At the time of the attack, Khan was attending a prisoner-rehabilitation event at the hall. The two people he stabbed to death — Saskia Jones, 23, and Jack Merritt, 25 — were both recent graduates of the University of Cambridge who were taking part in the program.

Some of the most urgent calls for action have come from lawmakers whose constituents were targeted. Bell Ribeiro-Addy, the member of Parliament who represents Streatham, questioned why someone considered dangerous enough to be shadowed by plainclothes officers was not kept behind bars.

Advertisement

“If someone needs to be under surveillance it brings the questions on why they were released in the first place,” she said. In some cases, eligibility for early release is automatic, without individual review.

Sunday’s attack, swiftly deemed a terrorist incident, dominated British headlines and took some of the spotlight away from Brexit, the country’s departure from the European Union that took effect Friday.

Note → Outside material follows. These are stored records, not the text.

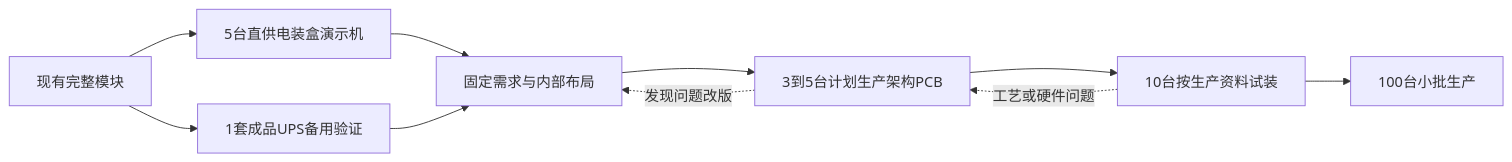
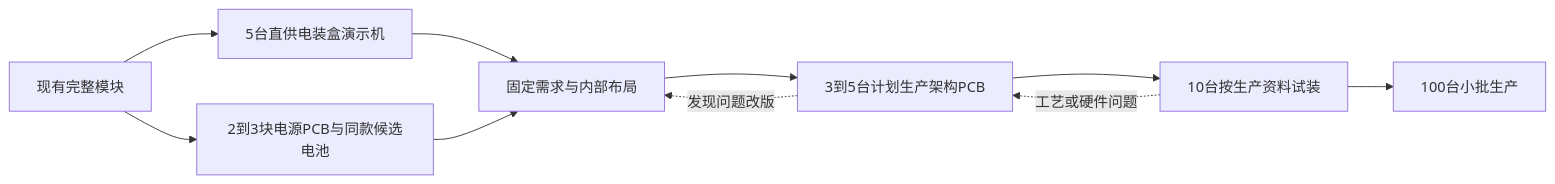
One commit to xwyjh3612/doorbell_demo changed the diagram in 首批5台分阶段实施方案.md. Above: the diagram before and after it, drawn with Mermaid. The commit also changed other lines of this file and 10 other files, not shown here.

````diff
--- a/首批5台分阶段实施方案.md
+++ b/首批5台分阶段实施方案.md
@@ -17,12 +17,12 @@
 ```mermaid
 flowchart LR
  A[现有完整模块] --> B[5台直供电装盒演示机]
- A --> U[1套成品UPS备用验证]
+ A --> U[2到3块电源PCB与同款候选电池]
  B --> C[固定需求与内部布局]
  U --> C
  C --> D[3到5台计划生产架构PCB]
  D --> E[10台按生产资料试装]
  E --> F[100台小批生产]
  D -.发现问题改版.-> C
  E -.工艺或硬件问题.-> D
 ```
````
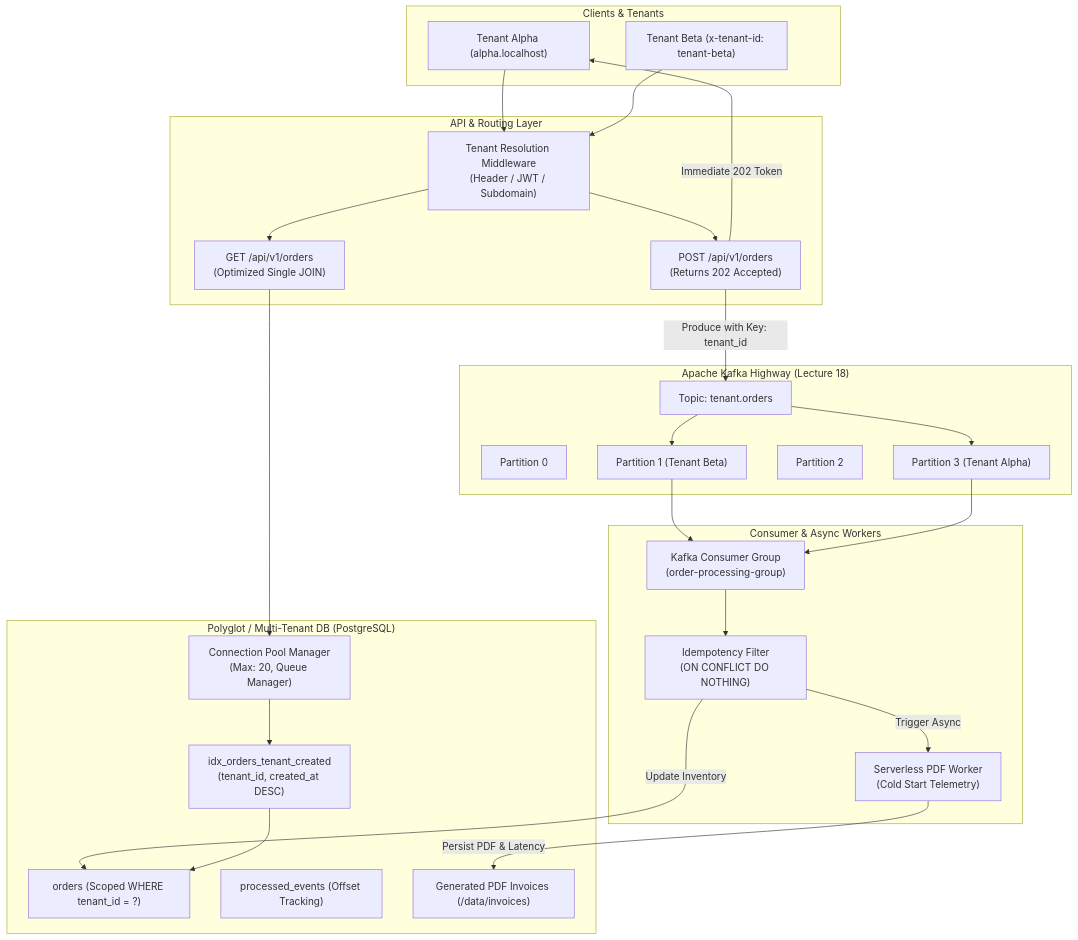
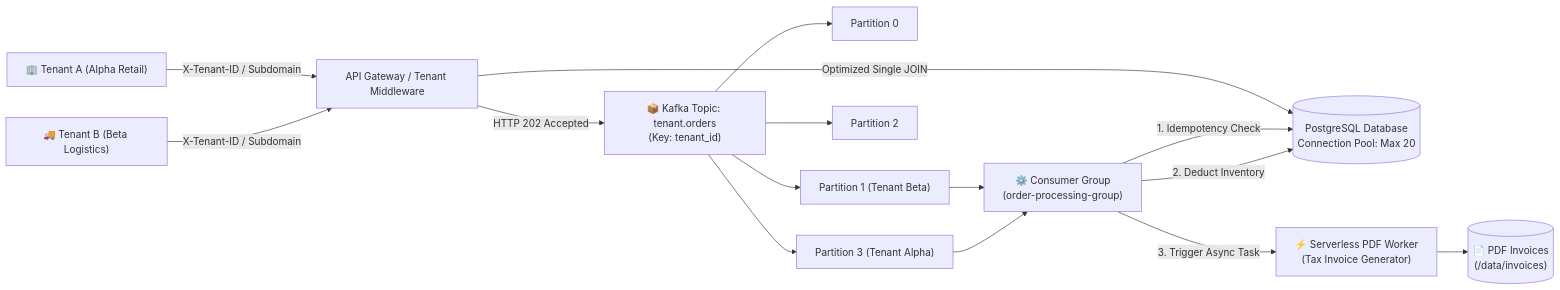
One commit to ahsanalich358/Lab-6-Assignment-AWT changed the diagram in README.md. Above: the diagram before and after it, drawn with Mermaid. The commit also changed other lines of this file, not shown here.

````diff
--- a/README.md
+++ b/README.md
@@ -23,52 +27,21 @@
 ```mermaid
-flowchart TD
-    subgraph Clients["Clients & Tenants"]
-        ClientA["Tenant Alpha (alpha.localhost)"]
-        ClientB["Tenant Beta (x-tenant-id: tenant-beta)"]
-    end
+flowchart LR
+    ClientA["🏢 Tenant A (Alpha Retail)"] -->|X-Tenant-ID / Subdomain| Gateway["API Gateway / Tenant Middleware"]
+    ClientB["🚚 Tenant B (Beta Logistics)"] -->|X-Tenant-ID / Subdomain| Gateway
 
-    subgraph Gateway["API & Routing Layer"]
-        MW["Tenant Resolution Middleware\n(Header / JWT / Subdomain)"]
-        OrdersAPI["POST /api/v1/orders\n(Returns 202 Accepted)"]
-        QueryAPI["GET /api/v1/orders\n(Optimized Single JOIN)"]
-    end
+    Gateway -->|HTTP 202 Accepted| KafkaTopic["📦 Kafka Topic: tenant.orders\n(Key: tenant_id)"]
+    Gateway -->|Optimized Single JOIN| DB[(PostgreSQL Database\nConnection Pool: Max 20)]
 
-    subgraph KafkaStream["Apache Kafka Highway (Lecture 18)"]
-        Topic["Topic: tenant.orders"]
-        P0["Partition 0"]
-        P1["Partition 1 (Tenant Beta)"]
-        P2["Partition 2"]
-        P3["Partition 3 (Tenant Alpha)"]
-    end
+    KafkaTopic --> Partition0["Partition 0"]
+    KafkaTopic --> Partition1["Partition 1 (Tenant Beta)"]
+    KafkaTopic --> Partition2["Partition 2"]
+    KafkaTopic --> Partition3["Partition 3 (Tenant Alpha)"]
 
-    subgraph Workers["Consumer & Async Workers"]
-        Consumer["Kafka Consumer Group\n(order-processing-group)"]
-        Idempotent["Idempotency Filter\n(ON CONFLICT DO NOTHING)"]
-        ServerlessWorker["Serverless PDF Worker\n(Cold Start Telemetry)"]
-    end
+    Partition1 --> ConsumerGroup["⚙️ Consumer Group\n(order-processing-group)"]
+    Partition3 --> ConsumerGroup
 
-    subgraph Database["Polyglot / Multi-Tenant DB (PostgreSQL)"]
-        Pool["Connection Pool Manager\n(Max: 20, Queue Manager)"]
-        OrdersTable["orders (Scoped WHERE tenant_id = ?)"]
-        Index["idx_orders_tenant_created\n(tenant_id, created_at DESC)"]
-        EventsTable["processed_events (Offset Tracking)"]
-        InvoiceStorage["Generated PDF Invoices (/data/invoices)"]
-    end
-
-    ClientA --> MW
-    ClientB --> MW
-    MW --> OrdersAPI
-    MW --> QueryAPI
-    OrdersAPI -->|Immediate 202 Token| ClientA
-    OrdersAPI -->|Produce with Key: tenant_id| Topic
-    Topic --> P1
-    Topic --> P3
-    P1 --> Consumer
-    P3 --> Consumer
-    Consumer --> Idempotent
-    Idempotent -->|Update Inventory| OrdersTable
-    Idempotent -->|Trigger Async| ServerlessWorker
-    ServerlessWorker -->|Persist PDF & Latency| InvoiceStorage
-    QueryAPI --> Pool
-    Pool --> Index --> OrdersTable
+    ConsumerGroup -->|1. Idempotency Check| DB
+    ConsumerGroup -->|2. Deduct Inventory| DB
+    ConsumerGroup -->|3. Trigger Async Task| ServerlessWorker["⚡ Serverless PDF Worker\n(Tax Invoice Generator)"]
+    ServerlessWorker --> Storage[("📄 PDF Invoices\n(/data/invoices)")]
 ```
````
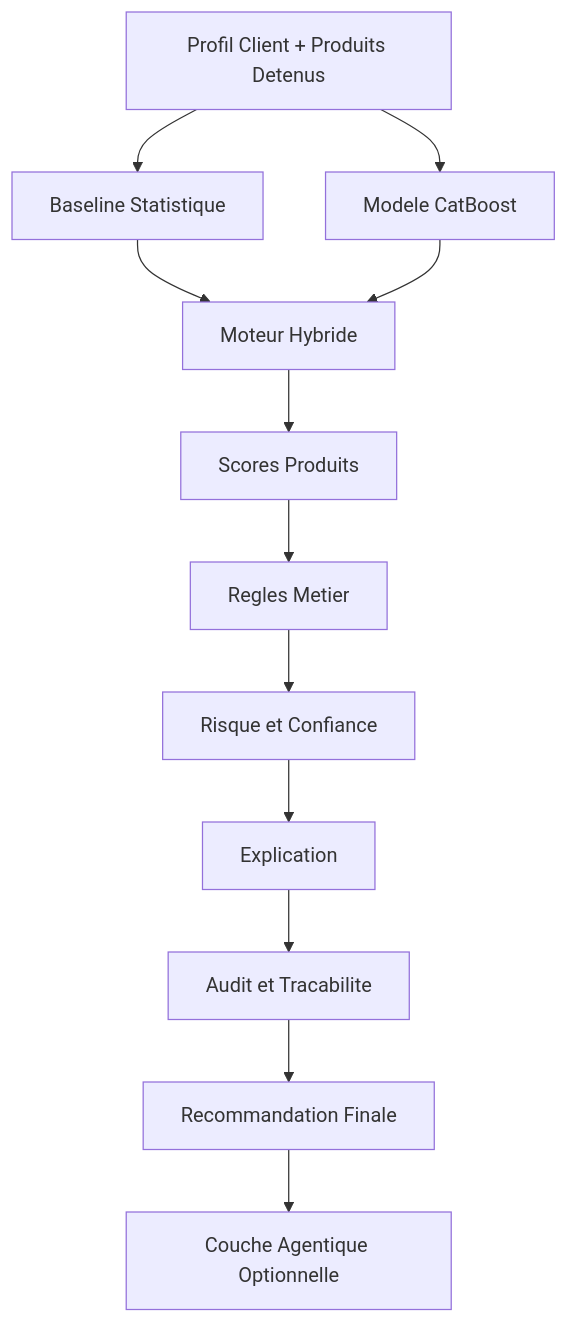
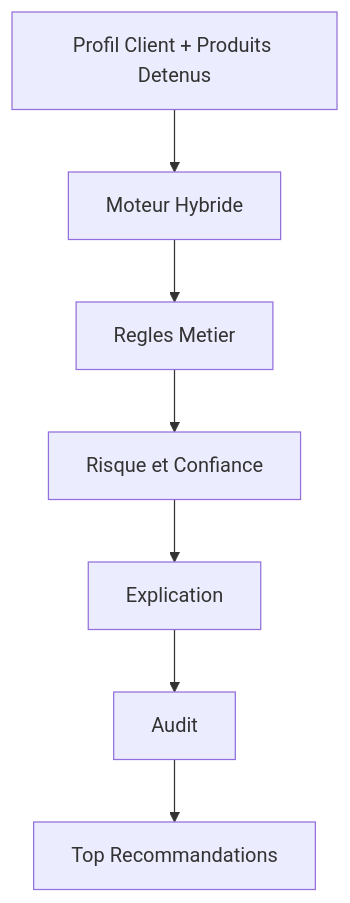
The diagram in README.md (BeediGoua/Insurance_product_recommender), drawn with Mermaid before and after one commit. The commit also changed other lines of this file and 1 other file, not shown here.

````diff
--- a/README.md
+++ b/README.md
@@ -138,15 +84,9 @@
 ```mermaid
 flowchart TB
-    Input[Profil Client + Produits Detenus]
-    Input --> Stats[Baseline Statistique]
-    Input --> ML[Modele CatBoost]
-    Stats --> Hybrid[Moteur Hybride]
-    ML --> Hybrid
-    Hybrid --> Raw[Scores Produits]
-    Raw --> Rules[Regles Metier]
+    Input[Profil Client + Produits Detenus] --> Hybrid[Moteur Hybride]
+    Hybrid --> Rules[Regles Metier]
     Rules --> Risk[Risque et Confiance]
     Risk --> Explain[Explication]
-    Explain --> Audit[Audit et Tracabilite]
-    Audit --> Final[Recommandation Finale]
-    Final --> Agents[Couche Agentique Optionnelle]
+    Explain --> Audit[Audit]
+    Audit --> Output[Top Recommandations]
 ```
````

“We do think it is time to take action,” Johnson said Monday in a speech intended to lay out Britain’s future trading relationship with the bloc. “The anomaly we need to clear up is the process by which some people are coming out under automatic early release without any scrutiny or parole system.”

Justice Secretary Robert Buckland later told lawmakers that the government would seek emergency legislation mandating that those convicted of terrorism-related offenses would have to serve at least two-thirds of their sentences, with tighter parole provisions.

Advertisement

Britain has long wrestled with its approach to radical Islamists convicted of crimes. Four years ago, concerned that prisons were becoming breeding grounds for extremism, the government announced plans to isolate those considered a particular threat in special high-security units away from the general prison population.

“We may need to accept there are certain people who are so dangerous they must be kept in prison indefinitely,” Ian Acheson, who carried out a review of how such offenders were treated, told BBC radio.

London Mayor Sadiq Khan, a frequent critic of Johnson, said the government needed to ensure that those jailed on terrorism charges were “properly punished and reformed.” But he said he feared that British prisons sometimes served as “warehouses” where inmates became more deeply radicalized.

Amman’s mother, Haleema Faraz Khan, told Sky News that her son had adopted more extreme views while serving time in Britain’s notorious Belmarsh prison. “He became more religious inside prison,” she said.

Advertisement

The former chief crown prosecutor for the northwest of England, Nazir Afzal, said longer incarcerations alone might serve only to delay “inevitable crime.” But he also said in a radio interview that many de-radicalization programs were underfunded and ineffective.

Acknowledging the public mood, the former head of U.K. counter-terrorism, Mark Rowley, said he understood the appeal of indeterminate sentences in terrorism cases, but spoke out against an all-encompassing “lock-up-and-throw-away-the key” approach. He said authorities needed to be “as equally aggressive about trying to help people turn their lives around as we are determined to protect the public.”

At the same time, Rowley told the BBC there was no definitive template for de-radicalization programs. “What works in Denmark or in Saudi Arabia or in Singapore doesn’t always work in the U.K.,” he said.

Special correspondent Boyle reported from London and staff writer King from Washington.

Advertisement


Advertisement
Advertisement